> **RECORDS PROVIDED**
|---|
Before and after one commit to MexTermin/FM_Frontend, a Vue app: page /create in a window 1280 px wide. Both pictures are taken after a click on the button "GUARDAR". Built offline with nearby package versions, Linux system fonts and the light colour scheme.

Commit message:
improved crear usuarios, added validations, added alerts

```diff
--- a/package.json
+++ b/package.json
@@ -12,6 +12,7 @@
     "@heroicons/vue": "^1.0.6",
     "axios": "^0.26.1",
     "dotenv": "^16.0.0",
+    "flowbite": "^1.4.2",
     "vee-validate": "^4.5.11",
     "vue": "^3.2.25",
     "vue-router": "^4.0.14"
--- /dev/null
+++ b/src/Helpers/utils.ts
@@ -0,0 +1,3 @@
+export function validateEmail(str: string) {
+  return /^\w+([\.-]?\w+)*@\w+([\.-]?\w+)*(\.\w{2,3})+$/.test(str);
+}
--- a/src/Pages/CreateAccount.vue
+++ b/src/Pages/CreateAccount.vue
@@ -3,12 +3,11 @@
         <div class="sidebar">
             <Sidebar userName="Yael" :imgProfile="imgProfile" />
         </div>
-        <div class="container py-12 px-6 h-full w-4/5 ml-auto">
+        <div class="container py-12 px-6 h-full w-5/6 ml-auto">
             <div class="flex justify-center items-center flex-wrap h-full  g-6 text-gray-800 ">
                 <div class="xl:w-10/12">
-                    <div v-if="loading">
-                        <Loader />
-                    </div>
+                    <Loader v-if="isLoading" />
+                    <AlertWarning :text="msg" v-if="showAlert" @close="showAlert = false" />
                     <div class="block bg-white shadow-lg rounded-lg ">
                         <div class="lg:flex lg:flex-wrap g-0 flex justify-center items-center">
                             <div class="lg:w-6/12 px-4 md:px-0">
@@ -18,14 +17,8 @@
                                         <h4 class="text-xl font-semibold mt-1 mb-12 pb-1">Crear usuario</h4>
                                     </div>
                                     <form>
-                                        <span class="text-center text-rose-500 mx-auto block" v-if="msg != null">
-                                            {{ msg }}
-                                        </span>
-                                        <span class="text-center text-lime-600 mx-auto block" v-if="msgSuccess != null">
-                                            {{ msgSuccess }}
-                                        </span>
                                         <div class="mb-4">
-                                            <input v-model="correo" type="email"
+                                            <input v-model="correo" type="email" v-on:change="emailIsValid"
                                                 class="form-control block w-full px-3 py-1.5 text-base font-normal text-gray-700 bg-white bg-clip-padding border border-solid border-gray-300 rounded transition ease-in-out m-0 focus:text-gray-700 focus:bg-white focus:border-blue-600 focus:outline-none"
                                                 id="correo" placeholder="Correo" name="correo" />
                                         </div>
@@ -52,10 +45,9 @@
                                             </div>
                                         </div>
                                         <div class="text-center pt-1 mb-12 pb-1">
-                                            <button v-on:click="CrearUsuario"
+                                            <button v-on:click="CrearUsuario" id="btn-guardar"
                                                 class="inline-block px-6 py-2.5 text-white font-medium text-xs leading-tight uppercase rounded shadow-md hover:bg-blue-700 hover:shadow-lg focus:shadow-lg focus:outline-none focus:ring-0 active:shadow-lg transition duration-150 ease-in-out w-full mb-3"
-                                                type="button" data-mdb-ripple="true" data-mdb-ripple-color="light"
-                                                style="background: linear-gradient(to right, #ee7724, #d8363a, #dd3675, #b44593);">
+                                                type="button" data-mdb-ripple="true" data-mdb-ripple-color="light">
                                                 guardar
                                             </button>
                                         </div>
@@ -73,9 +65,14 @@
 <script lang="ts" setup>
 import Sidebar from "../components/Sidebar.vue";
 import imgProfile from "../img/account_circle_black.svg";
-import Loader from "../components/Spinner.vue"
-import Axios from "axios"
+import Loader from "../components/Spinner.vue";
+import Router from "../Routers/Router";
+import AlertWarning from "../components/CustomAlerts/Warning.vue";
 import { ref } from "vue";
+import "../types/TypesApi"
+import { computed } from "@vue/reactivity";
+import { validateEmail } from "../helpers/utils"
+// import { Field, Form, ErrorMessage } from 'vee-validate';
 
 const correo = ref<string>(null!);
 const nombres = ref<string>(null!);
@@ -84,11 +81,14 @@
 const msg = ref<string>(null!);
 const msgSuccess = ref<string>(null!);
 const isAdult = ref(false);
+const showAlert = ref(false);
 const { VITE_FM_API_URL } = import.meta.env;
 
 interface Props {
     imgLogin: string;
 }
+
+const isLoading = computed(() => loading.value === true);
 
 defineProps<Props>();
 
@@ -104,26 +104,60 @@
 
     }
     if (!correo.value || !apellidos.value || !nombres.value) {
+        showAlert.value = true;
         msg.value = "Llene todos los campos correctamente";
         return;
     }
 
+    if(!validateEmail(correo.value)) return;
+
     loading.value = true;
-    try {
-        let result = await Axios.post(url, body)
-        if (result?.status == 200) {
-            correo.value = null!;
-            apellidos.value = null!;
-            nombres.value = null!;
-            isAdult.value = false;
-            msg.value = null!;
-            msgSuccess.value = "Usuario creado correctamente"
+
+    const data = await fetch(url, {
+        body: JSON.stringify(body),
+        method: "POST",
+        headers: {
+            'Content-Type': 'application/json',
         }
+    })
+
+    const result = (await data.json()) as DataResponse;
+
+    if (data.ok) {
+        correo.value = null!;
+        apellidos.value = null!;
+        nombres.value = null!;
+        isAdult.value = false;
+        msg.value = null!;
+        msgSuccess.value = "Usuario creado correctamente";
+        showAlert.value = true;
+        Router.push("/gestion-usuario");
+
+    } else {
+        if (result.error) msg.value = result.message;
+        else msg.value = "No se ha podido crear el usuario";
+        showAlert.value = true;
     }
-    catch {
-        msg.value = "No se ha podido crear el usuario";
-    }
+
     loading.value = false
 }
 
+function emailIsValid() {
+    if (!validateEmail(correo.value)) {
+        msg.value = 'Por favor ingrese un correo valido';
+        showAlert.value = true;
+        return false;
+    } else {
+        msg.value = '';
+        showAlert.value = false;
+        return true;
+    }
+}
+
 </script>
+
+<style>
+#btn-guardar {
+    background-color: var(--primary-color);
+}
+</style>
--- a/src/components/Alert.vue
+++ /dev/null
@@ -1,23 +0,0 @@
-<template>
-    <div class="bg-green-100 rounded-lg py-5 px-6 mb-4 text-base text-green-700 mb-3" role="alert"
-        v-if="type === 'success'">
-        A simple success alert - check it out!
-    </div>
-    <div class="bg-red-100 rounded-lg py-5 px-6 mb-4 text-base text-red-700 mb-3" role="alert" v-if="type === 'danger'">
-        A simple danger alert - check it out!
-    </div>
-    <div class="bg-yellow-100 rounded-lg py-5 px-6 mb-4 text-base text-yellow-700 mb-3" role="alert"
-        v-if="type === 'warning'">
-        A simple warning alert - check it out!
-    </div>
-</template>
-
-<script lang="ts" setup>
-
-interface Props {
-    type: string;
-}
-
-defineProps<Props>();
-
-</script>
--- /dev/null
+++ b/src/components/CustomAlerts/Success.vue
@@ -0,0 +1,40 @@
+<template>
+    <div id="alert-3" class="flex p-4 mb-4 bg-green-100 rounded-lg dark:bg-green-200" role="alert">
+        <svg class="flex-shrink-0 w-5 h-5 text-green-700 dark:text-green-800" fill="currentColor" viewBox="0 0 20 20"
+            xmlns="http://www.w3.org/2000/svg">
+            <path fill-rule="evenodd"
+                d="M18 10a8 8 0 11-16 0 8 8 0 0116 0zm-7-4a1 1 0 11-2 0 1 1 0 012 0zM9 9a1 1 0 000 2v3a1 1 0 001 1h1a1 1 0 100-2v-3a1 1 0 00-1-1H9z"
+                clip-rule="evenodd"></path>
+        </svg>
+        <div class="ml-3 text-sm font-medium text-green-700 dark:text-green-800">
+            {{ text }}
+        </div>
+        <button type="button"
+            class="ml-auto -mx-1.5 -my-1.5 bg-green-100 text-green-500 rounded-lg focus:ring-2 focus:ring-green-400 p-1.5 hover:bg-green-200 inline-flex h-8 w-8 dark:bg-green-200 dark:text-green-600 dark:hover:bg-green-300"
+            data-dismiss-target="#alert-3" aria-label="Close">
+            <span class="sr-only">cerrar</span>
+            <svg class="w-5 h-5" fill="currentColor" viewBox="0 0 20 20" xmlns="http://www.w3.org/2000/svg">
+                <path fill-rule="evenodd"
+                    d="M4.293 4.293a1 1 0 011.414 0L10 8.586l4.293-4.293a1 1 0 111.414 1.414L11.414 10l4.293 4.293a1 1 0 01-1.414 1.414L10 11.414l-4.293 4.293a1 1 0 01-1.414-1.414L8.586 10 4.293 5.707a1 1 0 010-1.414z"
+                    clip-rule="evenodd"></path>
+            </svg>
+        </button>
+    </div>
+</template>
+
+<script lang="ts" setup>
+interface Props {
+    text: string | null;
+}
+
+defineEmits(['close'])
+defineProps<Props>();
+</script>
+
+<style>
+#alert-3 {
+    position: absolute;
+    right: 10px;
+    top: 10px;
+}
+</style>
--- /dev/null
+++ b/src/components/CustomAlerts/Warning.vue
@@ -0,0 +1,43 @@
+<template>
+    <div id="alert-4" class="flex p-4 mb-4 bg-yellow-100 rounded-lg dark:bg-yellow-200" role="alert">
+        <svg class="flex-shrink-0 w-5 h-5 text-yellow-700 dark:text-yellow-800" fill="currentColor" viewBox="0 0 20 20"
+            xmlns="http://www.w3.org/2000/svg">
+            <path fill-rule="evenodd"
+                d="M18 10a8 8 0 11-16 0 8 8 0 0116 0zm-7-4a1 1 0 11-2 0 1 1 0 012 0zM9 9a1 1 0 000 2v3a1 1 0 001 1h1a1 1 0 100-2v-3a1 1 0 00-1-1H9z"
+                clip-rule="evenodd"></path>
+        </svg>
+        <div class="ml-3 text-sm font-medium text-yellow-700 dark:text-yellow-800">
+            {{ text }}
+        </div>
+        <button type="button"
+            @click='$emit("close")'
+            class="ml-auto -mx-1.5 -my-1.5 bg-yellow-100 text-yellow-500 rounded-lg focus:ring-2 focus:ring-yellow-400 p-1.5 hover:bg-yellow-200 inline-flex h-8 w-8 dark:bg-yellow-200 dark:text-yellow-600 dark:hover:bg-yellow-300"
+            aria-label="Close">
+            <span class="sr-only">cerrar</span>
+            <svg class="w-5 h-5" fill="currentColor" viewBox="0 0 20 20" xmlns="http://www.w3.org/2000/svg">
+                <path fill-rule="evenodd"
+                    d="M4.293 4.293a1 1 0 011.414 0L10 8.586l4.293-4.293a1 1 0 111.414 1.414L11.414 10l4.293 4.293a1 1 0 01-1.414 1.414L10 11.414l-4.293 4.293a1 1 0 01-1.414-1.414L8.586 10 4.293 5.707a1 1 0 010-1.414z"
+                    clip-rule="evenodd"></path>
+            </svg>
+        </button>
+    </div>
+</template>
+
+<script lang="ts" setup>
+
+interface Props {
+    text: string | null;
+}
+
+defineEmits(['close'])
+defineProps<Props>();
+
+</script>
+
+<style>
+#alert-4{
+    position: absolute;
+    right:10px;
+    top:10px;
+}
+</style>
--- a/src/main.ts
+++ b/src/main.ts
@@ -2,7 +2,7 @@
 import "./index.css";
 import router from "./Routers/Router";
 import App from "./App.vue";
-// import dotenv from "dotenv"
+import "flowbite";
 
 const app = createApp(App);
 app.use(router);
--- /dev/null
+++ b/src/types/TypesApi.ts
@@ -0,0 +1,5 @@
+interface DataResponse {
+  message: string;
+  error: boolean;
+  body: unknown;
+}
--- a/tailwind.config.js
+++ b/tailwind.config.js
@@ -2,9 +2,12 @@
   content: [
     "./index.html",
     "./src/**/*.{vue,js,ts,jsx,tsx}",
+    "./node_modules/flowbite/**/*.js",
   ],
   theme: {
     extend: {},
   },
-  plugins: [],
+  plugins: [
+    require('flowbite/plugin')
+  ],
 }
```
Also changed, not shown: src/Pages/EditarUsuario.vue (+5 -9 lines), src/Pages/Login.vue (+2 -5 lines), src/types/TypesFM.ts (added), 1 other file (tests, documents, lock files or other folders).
|---|
Determine how many lines of the listing contain the string "false", and give only the number.

> **ANSWER BOX**
8